Fig. C: Transmitter ready for testing with a radio.
Fig. D: Simplest receiver: just an earphone and
a solar cell.
Fig. E: The photocell (i.e. photoresistor) uses battery
power. Fig. F: The working transmitter is fed by
Photography by Ed Troxell (A, C and F) and Simon Quellen Field (D and E)
cell or photoresistor. You may hear some clicks or
pops. Now turn on the radio and adjust its volume
until you hear it across the room. If you don’t hear it,
try increasing the amp’s volume before you turn up
the radio. If you pull out the earphone plug, the radio
should be just audible.
Depending on your signal source, you also might
want to reverse the transformer. Some devices,
like iPods, don’t have enough power to drive 8Ω
speakers, so you should connect them across the
1kΩ side. This arrangement will dim the laser, but
won’t affect its range much.
When you can hear the radio, break the laser
SETUP AND TESTING beam with your hand, and notice that the music
We’ll test the system by transmitting a radio signal stops. Try chopping up the audio with your fingers.
and amplifying the receiver so we can hear it across The system is ready. To send secret voice
the room. First, replace the earphone of your receiver communications, move the amp from the receiver
with an audio plug (or just clip the audio plug to to the transmitter and plug in a mic. You’re ready for
the earphone wires), and plug it into an amplifier the field; just be careful with the volume, to protect
or stereo. the laser.
With the radio off, plug in the transmitter. Turn up
the volume on the amplifier until you hear a hiss,
then turn it down until it isn’t noticeable.
Aim the laser across the room so it hits the solar
soldering, which can be difficult on solar cells
For a sturdier and cheaper alternative, use a cadmium sulfide (CdS) photoresistor, which changes
its resistance proportional to the amount of light
hitting it. Paired with a battery, this acts like a solar
cell. To make the receiver, connect the earphone
and a 9V battery across the photoresistor, so that
battery, earphone, and photoresistor are all parallel.
Add a 220Ω resistor in series with the battery to
reduce power consumption and prevent heating of

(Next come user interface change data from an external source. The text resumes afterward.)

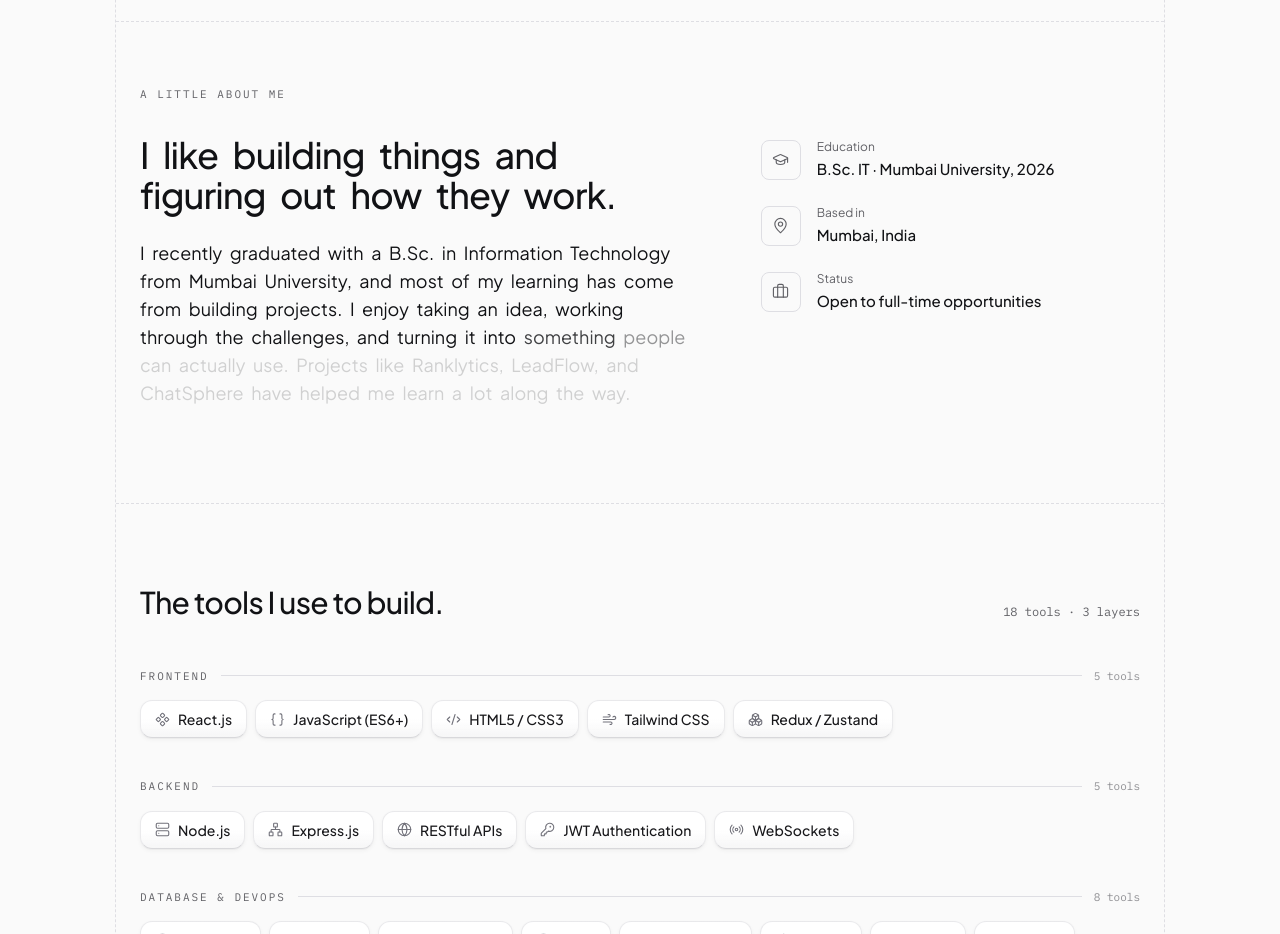
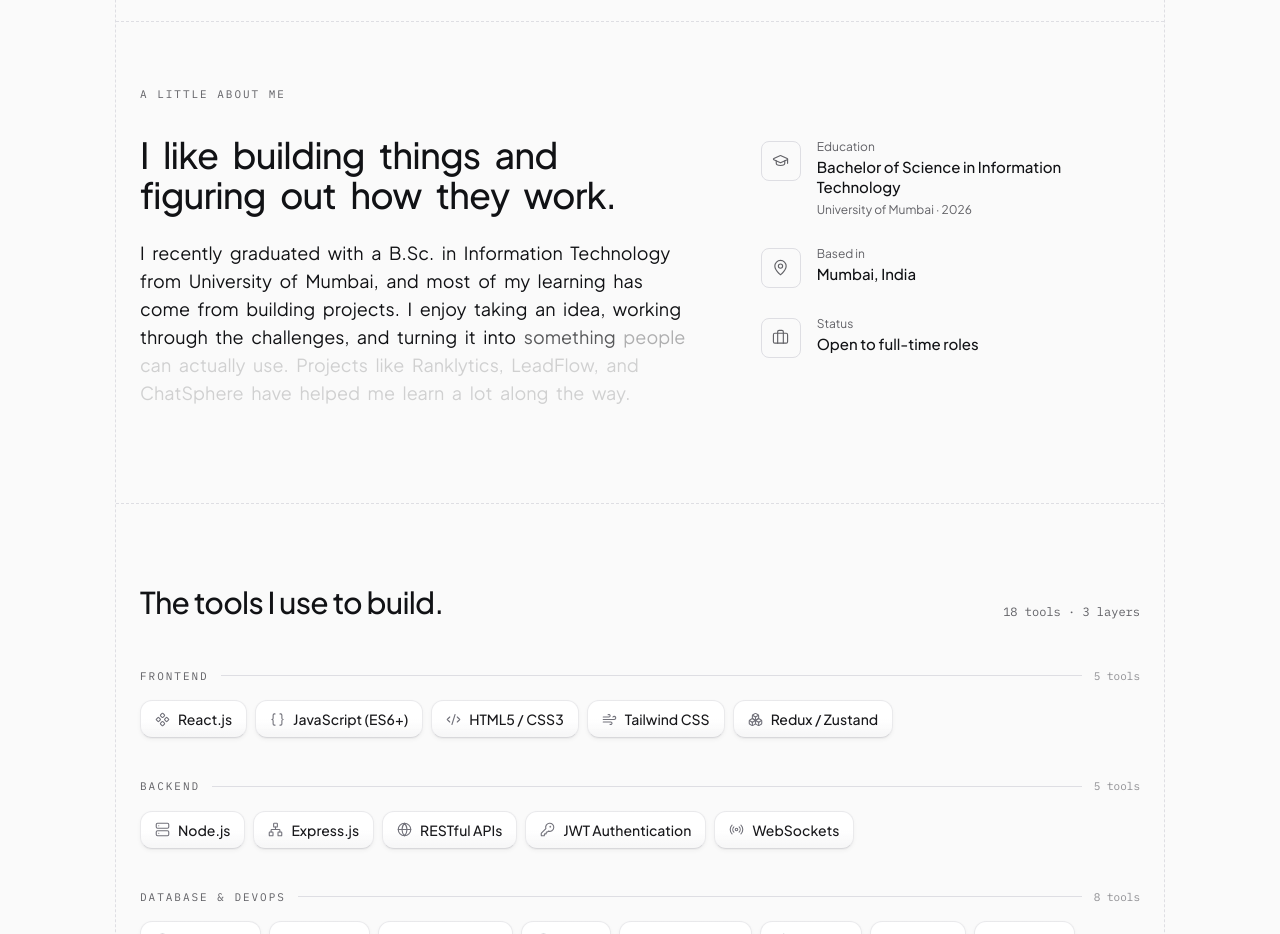
Before and after one commit to RohanKoriya/Rohan-Portfolio, a React (Vite) app in the folder client/: page / in a window 1280 px wide. Shown: the part 1760-2694 px from the top of the page. Built offline with nearby package versions, Linux system fonts and the light colour scheme; no server answers.

Commit message:
refactor AboutSection; enhance details structure and improve layout for key facts

```diff
--- a/client/src/sections/AboutSection.jsx
+++ b/client/src/sections/AboutSection.jsx
@@ -5,13 +5,19 @@ import ScrollHighlightBlock from "../components/ui/ScrollHighlightText.jsx";
 const DETAILS = [
   {
     label: "Education",
-    value: "B.Sc. IT · Mumbai University, 2026",
+    value: "Bachelor of Science in Information Technology",
+    subtext: "University of Mumbai · 2026",
     Icon: GraduationCap,
+    wide: true,
   },
-  { label: "Based in", value: "Mumbai, India", Icon: MapPin },
+  {
+    label: "Based in",
+    value: "Mumbai, India",
+    Icon: MapPin,
+  },
   {
     label: "Status",
-    value: "Open to full-time opportunities",
+    value: "Open to full-time roles",
     Icon: Briefcase,
   },
 ];
@@ -34,14 +40,14 @@ export default function AboutSection() {
     },
   };
 
-  const containerVariants = {
+  const stagger = (gap) => ({
     hidden: {},
     visible: {
       transition: {
-        staggerChildren: reduceMotion ? 0 : 0.08,
+        staggerChildren: reduceMotion ? 0 : gap,
       },
     },
-  };
+  });
 
   return (
     <section
@@ -53,7 +59,7 @@ export default function AboutSection() {
           initial="hidden"
           whileInView="visible"
           viewport={{ once: true, amount: 0.15 }}
-          variants={containerVariants}
+          variants={stagger(0.08)}
         >
           <motion.span variants={reveal} className="block mb-6 eyebrow md:mb-8">
             A little about me
@@ -67,19 +73,25 @@ export default function AboutSection() {
             >
               <ScrollHighlightBlock
                 headline="I like building things and figuring out how they work."
-                body="I recently graduated with a B.Sc. in Information Technology from Mumbai University, and most of my learning has come from building projects. I enjoy taking an idea, working through the challenges, and turning it into something people can actually use. Projects like Ranklytics, LeadFlow, and ChatSphere have helped me learn a lot along the way."
+                body="I recently graduated with a B.Sc. in Information Technology from University of Mumbai, and most of my learning has come from building projects. I enjoy taking an idea, working through the challenges, and turning it into something people can actually use. Projects like Ranklytics, LeadFlow, and ChatSphere have helped me learn a lot along the way."
               />
             </motion.div>
 
-            {/* Right: key facts */}
+            {/* Right: key facts. Rows cascade in one by one. */}
             <motion.aside
-              variants={reveal}
+              variants={stagger(0.1)}
               className="min-w-0 lg:col-span-5 lg:pt-1"
             >
-              <dl className="flex flex-col gap-6">
-                {DETAILS.map(({ label, value, Icon }) => (
-                  <div key={label} className="flex items-center gap-4">
-                    <span className="grid w-10 h-10 border rounded-lg shrink-0 place-items-center border-line text-muted dark:border-line-dark dark:text-muted-dark">
+              <dl className="grid grid-cols-1 gap-x-8 gap-y-7 sm:grid-cols-2 lg:grid-cols-1">
+                {DETAILS.map(({ label, value, subtext, Icon, wide }) => (
+                  <motion.div
+                    key={label}
+                    variants={reveal}
+                    className={`flex items-start gap-4 ${
+                      wide ? "sm:col-span-2 lg:col-span-1" : ""
+                    }`}
+                  >
+                    <span className="grid w-10 h-10 mt-0.5 border rounded-lg shrink-0 place-items-center border-line text-muted dark:border-line-dark dark:text-muted-dark">
                       <Icon size={17} strokeWidth={1.6} aria-hidden="true" />
                     </span>
 
@@ -87,11 +99,16 @@ export default function AboutSection() {
                       <dt className="text-xs text-muted dark:text-muted-dark">
                         {label}
                       </dt>
-                      <dd className="mt-0.5 text-[15px] font-medium leading-6 text-ink dark:text-ink-dark">
+                      <dd className="mt-0.5 text-[15px] font-medium leading-snug text-ink dark:text-ink-dark">
                         {value}
                       </dd>
+                      {subtext && (
+                        <dd className="mt-1 text-xs text-muted dark:text-muted-dark">
+                          {subtext}
+                        </dd>
+                      )}
                     </div>
-                  </div>
+                  </motion.div>
                 ))}
               </dl>
             </motion.aside>
```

the photoresistor (Figure E).
Simon Quellen Field (
email@example.com) is the president
and CEO of Kinetic MicroScience (
scitoys.com), and the
author of several books on science and computing.